- **WHAT YOU HAVE TO DO**: Reproduce only what lies between the first line of the material below and the line containing "Also changed, not shown: 4 other files.", with both of those lines included and every line kept exact.
*** DATA ***
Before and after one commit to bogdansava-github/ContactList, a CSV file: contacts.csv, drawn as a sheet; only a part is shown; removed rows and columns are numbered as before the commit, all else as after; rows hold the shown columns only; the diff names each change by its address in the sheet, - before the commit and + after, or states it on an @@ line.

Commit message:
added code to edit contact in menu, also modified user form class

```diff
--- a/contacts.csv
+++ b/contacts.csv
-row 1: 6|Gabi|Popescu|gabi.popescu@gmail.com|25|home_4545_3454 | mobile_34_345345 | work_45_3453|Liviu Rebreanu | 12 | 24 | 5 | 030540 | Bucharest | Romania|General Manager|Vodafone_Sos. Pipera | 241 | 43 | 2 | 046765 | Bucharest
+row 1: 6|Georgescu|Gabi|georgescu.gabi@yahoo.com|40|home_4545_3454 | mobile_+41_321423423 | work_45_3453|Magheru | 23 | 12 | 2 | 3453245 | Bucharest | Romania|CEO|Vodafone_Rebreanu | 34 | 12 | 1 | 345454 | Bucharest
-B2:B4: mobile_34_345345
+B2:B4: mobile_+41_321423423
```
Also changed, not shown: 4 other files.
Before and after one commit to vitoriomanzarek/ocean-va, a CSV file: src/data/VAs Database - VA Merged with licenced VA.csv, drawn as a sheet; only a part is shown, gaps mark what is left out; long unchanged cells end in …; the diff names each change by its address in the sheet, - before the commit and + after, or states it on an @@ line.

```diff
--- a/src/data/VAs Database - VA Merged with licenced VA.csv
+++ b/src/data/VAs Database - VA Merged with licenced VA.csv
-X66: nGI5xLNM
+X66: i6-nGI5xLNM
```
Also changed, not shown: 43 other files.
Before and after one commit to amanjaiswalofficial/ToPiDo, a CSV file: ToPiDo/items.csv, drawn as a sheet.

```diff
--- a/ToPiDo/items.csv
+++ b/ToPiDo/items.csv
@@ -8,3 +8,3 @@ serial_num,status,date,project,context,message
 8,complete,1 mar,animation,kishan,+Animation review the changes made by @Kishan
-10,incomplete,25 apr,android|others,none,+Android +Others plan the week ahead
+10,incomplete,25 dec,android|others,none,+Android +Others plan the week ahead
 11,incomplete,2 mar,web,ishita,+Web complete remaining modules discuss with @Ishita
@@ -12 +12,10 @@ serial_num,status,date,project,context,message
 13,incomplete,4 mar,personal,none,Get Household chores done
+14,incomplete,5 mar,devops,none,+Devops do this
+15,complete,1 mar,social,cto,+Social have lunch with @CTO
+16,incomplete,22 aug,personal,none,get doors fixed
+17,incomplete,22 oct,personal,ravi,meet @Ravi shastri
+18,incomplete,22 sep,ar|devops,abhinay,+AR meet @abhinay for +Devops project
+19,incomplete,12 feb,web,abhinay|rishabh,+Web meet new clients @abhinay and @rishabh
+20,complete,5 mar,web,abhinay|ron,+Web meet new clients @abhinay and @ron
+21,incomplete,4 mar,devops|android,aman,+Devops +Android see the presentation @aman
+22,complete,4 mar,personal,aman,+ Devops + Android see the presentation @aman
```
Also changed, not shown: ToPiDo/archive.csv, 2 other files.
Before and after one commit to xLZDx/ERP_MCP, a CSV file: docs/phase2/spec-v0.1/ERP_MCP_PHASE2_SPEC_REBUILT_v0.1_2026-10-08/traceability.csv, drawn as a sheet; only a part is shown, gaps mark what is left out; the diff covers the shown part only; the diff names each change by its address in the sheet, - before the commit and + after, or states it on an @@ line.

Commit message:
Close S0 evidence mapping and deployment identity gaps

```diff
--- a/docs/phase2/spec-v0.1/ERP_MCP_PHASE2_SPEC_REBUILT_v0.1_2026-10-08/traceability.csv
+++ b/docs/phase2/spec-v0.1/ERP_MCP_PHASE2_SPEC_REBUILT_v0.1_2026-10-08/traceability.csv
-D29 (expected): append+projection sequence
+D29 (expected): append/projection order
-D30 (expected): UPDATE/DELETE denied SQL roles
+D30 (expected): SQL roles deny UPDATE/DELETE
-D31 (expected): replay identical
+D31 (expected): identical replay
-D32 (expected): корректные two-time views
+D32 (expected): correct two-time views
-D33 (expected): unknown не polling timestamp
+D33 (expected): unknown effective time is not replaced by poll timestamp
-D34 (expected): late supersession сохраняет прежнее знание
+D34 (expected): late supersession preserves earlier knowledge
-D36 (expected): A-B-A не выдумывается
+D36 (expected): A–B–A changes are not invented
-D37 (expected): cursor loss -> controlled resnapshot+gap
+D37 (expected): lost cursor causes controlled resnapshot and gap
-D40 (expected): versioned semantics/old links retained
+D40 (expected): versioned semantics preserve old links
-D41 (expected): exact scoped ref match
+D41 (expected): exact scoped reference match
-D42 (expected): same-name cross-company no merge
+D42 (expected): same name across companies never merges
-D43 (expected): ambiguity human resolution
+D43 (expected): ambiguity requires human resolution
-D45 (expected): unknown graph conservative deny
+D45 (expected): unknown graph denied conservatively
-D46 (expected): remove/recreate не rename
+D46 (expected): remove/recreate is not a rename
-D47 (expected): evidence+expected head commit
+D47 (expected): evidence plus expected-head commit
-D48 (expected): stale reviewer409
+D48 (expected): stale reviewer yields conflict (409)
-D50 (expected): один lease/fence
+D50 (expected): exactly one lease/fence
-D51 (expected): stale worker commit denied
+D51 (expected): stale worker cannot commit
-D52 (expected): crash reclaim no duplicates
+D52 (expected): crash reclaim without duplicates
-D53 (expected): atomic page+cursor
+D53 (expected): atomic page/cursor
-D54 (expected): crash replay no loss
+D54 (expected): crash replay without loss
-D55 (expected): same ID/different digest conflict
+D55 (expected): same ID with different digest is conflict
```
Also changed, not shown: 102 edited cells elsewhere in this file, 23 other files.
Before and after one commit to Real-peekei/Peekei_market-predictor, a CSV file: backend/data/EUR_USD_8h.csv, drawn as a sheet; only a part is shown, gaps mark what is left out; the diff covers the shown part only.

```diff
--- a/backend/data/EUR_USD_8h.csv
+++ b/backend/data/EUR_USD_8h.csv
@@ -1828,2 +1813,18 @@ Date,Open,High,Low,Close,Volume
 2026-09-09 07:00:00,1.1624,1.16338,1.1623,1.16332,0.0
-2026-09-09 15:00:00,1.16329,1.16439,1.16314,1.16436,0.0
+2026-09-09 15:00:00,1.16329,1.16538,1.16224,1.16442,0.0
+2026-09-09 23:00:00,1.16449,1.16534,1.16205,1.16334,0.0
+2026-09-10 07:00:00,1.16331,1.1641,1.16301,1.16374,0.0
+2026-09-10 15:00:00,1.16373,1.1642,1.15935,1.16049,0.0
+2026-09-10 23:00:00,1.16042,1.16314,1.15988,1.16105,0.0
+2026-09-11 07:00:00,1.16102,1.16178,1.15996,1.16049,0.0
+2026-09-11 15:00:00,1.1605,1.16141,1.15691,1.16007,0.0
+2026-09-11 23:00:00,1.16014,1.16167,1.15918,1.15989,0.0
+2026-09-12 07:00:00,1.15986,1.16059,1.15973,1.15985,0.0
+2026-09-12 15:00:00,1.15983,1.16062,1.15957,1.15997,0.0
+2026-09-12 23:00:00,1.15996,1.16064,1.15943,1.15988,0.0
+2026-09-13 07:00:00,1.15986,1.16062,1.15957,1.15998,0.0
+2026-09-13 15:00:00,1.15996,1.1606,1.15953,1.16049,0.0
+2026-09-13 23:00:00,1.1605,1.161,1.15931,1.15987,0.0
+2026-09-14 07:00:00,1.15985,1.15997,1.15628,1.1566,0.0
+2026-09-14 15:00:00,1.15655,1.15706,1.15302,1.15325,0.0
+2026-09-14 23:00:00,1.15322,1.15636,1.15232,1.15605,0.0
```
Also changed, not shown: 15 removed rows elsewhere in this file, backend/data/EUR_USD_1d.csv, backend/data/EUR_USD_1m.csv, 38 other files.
*** End of DATA ***
- **ANSWER FOR THE TASK**:
Before and after one commit to bogdansava-github/ContactList, a CSV file: contacts.csv, drawn as a sheet; only a part is shown; removed rows and columns are numbered as before the commit, all else as after; rows hold the shown columns only; the diff names each change by its address in the sheet, - before the commit and + after, or states it on an @@ line.

Commit message:
added code to edit contact in menu, also modified user form class

```diff
--- a/contacts.csv
+++ b/contacts.csv
-row 1: 6|Gabi|Popescu|gabi.popescu@gmail.com|25|home_4545_3454 | mobile_34_345345 | work_45_3453|Liviu Rebreanu | 12 | 24 | 5 | 030540 | Bucharest | Romania|General Manager|Vodafone_Sos. Pipera | 241 | 43 | 2 | 046765 | Bucharest
+row 1: 6|Georgescu|Gabi|georgescu.gabi@yahoo.com|40|home_4545_3454 | mobile_+41_321423423 | work_45_3453|Magheru | 23 | 12 | 2 | 3453245 | Bucharest | Romania|CEO|Vodafone_Rebreanu | 34 | 12 | 1 | 345454 | Bucharest
-B2:B4: mobile_34_345345
+B2:B4: mobile_+41_321423423
```
Also changed, not shown: 4 other files.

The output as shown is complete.